Multinational conglomerates escape transfer-pricing charge
VietNamNet Bridge – The agreements on double taxation avoidance that Vietnam has signed with other countries is one of the reasons that have made it impossible for state agencies to clarify the suspected cases of multinational conglomerates conducting transfer pricing.
A lot of multinational conglomerates such as Coca-Cola, Metro Cash & Carry, and Keangnam Vina have been named by taxation agencies as suspects in transfer pricing cases. The big sharks have been suspected of declaring inaccurate revenue and input costs to avoid tax.
Taxation bodies have every reason to think that conglomerates violate tax laws when operating in Vietnam: the businesses repeatedly declare loss and do not pay corporate income tax, while they have been scaling up their business in Vietnam.
People have called on taxation bodies to take drastic measures to clarify the cases.
However, taxation agencies seem to be powerless to find out the truth.
Most recently, the inspectors from the Ministry of Finance (MOF) discovered a lot of ‘violations of tax laws’ conducted by Metro Cash & Carry and forced the German distributors to pay tax arrears of VND507 billion.
However, MOF itself admitted it was a hard struggle to uncover the behavior of transfer pricing.
MOF itself admitted it was a hard struggle to uncover the behavior of transfer pricing.
Nguyen Quang Tien from the General Department of Taxation noted that the agreements on double taxation avoidance that Vietnam signed with many countries not only made it difficult for taxation bodies to collect tax arrears, but also placed big difficulties on the agencies to gain rights to control taxation on foreign enterprises.

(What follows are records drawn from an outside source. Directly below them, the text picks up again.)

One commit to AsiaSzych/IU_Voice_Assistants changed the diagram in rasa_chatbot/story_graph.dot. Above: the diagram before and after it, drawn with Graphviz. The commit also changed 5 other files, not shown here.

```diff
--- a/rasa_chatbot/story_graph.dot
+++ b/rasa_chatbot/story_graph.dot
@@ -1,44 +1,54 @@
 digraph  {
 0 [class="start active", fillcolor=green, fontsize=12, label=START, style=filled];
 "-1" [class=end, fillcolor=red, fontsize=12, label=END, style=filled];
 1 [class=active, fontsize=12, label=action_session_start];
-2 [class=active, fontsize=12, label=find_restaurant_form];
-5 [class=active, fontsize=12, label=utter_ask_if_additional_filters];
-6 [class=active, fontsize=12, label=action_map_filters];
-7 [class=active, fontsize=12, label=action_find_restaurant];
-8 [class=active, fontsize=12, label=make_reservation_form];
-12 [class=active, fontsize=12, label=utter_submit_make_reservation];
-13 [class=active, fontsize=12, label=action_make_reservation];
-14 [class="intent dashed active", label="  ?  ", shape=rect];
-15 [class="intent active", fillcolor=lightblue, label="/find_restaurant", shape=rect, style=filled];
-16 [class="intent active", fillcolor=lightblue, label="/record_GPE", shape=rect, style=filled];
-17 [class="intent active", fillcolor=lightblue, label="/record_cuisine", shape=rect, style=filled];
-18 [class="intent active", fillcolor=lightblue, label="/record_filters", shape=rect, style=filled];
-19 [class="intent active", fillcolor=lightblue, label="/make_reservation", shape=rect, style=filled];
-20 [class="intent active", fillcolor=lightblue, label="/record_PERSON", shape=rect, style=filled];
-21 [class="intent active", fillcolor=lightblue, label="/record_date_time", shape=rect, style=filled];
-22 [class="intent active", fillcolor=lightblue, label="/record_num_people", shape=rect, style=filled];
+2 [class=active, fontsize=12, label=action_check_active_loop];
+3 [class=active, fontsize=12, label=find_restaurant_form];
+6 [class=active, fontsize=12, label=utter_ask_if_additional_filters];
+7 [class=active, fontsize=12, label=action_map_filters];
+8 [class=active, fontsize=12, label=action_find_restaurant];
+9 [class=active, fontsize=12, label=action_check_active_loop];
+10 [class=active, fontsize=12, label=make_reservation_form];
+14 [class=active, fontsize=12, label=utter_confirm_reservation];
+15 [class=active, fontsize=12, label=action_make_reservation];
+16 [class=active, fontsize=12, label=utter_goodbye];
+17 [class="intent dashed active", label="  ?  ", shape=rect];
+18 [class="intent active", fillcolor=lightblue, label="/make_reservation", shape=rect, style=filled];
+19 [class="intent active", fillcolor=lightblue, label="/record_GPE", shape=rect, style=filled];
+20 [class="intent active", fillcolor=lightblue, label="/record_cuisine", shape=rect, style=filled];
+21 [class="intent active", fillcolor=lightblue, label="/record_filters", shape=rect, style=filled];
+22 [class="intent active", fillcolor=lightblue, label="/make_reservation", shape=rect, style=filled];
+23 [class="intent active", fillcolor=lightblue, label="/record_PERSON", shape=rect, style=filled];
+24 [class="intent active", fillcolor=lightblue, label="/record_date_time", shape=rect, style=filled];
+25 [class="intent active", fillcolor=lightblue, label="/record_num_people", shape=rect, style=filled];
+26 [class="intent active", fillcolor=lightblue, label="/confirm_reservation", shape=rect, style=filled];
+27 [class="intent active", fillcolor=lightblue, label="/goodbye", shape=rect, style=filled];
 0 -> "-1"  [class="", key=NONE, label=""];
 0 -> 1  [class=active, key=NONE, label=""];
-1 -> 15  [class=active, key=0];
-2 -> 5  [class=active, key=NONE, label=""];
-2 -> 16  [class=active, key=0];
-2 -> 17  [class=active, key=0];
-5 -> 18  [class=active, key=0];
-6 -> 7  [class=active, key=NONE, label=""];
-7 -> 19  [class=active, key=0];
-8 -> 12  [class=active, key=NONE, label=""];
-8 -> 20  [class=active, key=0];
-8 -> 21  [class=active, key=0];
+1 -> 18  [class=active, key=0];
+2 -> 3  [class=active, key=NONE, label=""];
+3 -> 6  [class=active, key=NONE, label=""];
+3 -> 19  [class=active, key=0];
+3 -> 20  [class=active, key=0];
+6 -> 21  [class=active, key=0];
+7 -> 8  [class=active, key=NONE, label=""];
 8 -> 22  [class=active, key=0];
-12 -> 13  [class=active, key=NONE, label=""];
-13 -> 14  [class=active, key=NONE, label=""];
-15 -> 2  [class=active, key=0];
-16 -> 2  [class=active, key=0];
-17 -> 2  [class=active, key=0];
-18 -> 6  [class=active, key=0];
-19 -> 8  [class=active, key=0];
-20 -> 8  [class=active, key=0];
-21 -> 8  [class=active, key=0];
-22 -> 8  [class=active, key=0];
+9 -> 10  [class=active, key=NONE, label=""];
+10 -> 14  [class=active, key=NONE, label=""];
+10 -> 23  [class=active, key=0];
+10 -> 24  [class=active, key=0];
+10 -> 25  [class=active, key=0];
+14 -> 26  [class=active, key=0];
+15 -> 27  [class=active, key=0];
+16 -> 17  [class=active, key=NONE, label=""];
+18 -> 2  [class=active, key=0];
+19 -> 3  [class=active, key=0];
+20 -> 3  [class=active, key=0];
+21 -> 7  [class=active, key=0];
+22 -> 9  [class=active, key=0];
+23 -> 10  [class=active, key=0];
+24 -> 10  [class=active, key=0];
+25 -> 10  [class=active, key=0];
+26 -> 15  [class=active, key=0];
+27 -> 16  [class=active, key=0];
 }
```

According to Tien, the problem is that Vietnam signed a lot of double taxation avoidance agreements with many countries at the time when it still had not developed the market-based economy. Since it did not have deep knowledge about the market economy and relevant matters, Vietnam has disadvantages in the agreements’ implementation.
Tien said that it was a difficult task to manage tax payments and declarations in the digital technology era.
An analyst commented that the development of technology was much faster than the compilation process of new tax laws.
This explains why Google and Facebook, which can earn hundreds of millions of dollars every year from their business in Vietnam, never have to pay tax, and why Vietnamese who can earn money via the internet from other countries also don’t pay tax.
“If we don’t redesign the taxation policies, we will miss the right to collect tax,” Tien said, adding that it is necessary for relevant ministries to join forces to reconsider the Vietnam’s rights to tax.